Boonstra, understandably, was devastated. Her 17-match singles winning streak came to an end and, more importantly, her inability to close that day cost her team a title. No one blamed her for the loss, but she heaped plenty of it on herself.
What a difference 12 months can make.
After falling to the Cardinal in that match and once again at the 2011 USTA/ITA Indoor Championships, the Gators had revenge on their minds entering the 2011 NCAA Tournament as the No. 2 overall seed.
And wouldn’t you know it? Fighting their way through the bracket with relative ease, Florida wound up face-to-face with Stanford on their home court, a place where the Cardinal had not lost in the last 184 matches spanning more than 12 years.
Tuesday night, it became sophomore Lauren Embree’s job to release that frustration and exact the revenge her team had been building up. What a coincidence it was Embree would be given that opportunity for the Gators…against the exact opponent who ended their party a year earlier.
Embree’s match with Burdette at Taube Tennis Center in Stanford, CA was one for the books. It may not have set records for match length or points won, but something special happened on the court that is tough to capture in words.

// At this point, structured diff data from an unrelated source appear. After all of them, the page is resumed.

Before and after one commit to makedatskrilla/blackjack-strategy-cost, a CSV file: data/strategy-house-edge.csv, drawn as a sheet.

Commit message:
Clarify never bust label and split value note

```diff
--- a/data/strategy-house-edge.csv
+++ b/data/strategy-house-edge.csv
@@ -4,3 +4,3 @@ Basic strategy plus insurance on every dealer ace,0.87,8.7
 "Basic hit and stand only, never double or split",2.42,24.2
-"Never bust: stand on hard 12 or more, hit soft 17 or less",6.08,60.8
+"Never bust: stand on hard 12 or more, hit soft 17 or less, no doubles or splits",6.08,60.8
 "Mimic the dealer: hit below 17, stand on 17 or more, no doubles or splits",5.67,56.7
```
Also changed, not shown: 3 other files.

Fans in attendance and watching around the world saw two players scrape and claw their way to the brink. Label it determination, tenacity or perseverance; whatever you choose to call it, Embree-Burdette turned into Ali-Frazier and someone had to win.

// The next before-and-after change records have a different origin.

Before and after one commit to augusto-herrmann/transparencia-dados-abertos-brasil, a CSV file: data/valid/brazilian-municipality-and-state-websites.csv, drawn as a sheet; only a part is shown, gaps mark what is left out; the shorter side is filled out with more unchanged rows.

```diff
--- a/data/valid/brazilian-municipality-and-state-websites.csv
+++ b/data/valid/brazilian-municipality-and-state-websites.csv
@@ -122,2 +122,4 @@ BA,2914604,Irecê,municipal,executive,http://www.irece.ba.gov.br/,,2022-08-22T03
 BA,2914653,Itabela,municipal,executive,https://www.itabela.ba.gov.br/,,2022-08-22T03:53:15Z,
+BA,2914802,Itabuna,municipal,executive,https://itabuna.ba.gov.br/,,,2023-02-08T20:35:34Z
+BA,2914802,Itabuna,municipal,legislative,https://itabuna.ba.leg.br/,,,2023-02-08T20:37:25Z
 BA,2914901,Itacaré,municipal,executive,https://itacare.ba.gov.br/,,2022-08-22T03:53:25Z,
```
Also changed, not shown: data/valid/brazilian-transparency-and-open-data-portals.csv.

She started the match hot, up 5-1 in the first set before Burdette powered her way to six-straight games and a 7-5 win. Looking dejected, Embree fought back to claim the second set 6-3 and even things up. Then Burdette took over again, mounting a 4-0 advantage in the third and final set, putting Florida’s hopes for a title on the brink even as Gators freshman Olivia Janowicz held a massive lead on the far court.
Embree did not panic.
She kept her focus, channeled some inner strength and fought back to take a 5-4 lead. When Burdette knotted the match twice at 5-5 and 6-6, Embree kept her composure and realized, even though she was exhausted and outmatched physically, her opponent was just as tired and was making more and more mental mistakes.
If Embree could put away a point, she did. If she was falling behind, she kept her rally long enough where either Burdette would have to expend extra energy to win or commit an unforced error due to exhaustion, frustration or both.
Burdette may have had the physical advantage (not to mention a raucous home crowd cheering her on), but Embree was onto her and did everything she could to create opportunities for Burdette to slip up.
In the end, it worked. Embree won a thrilling tiebreaker 8-6, her teammates exploded onto the court to hug her in celebration and Gator Chomps were performed everywhere from Stanford to Gainesville.
Florida accomplished a rare feat.
Not only did they end an undefeated streak, beat the No. 1 team in the country and avenge two championship losses within the last 12 months, the Gators and Embree redeemed a player who gave her heart and soul to the team for four years only to be crushed emotionally in her final performance.
Tuesday night, on the court as a student coach for Florida, Boonstra smiled.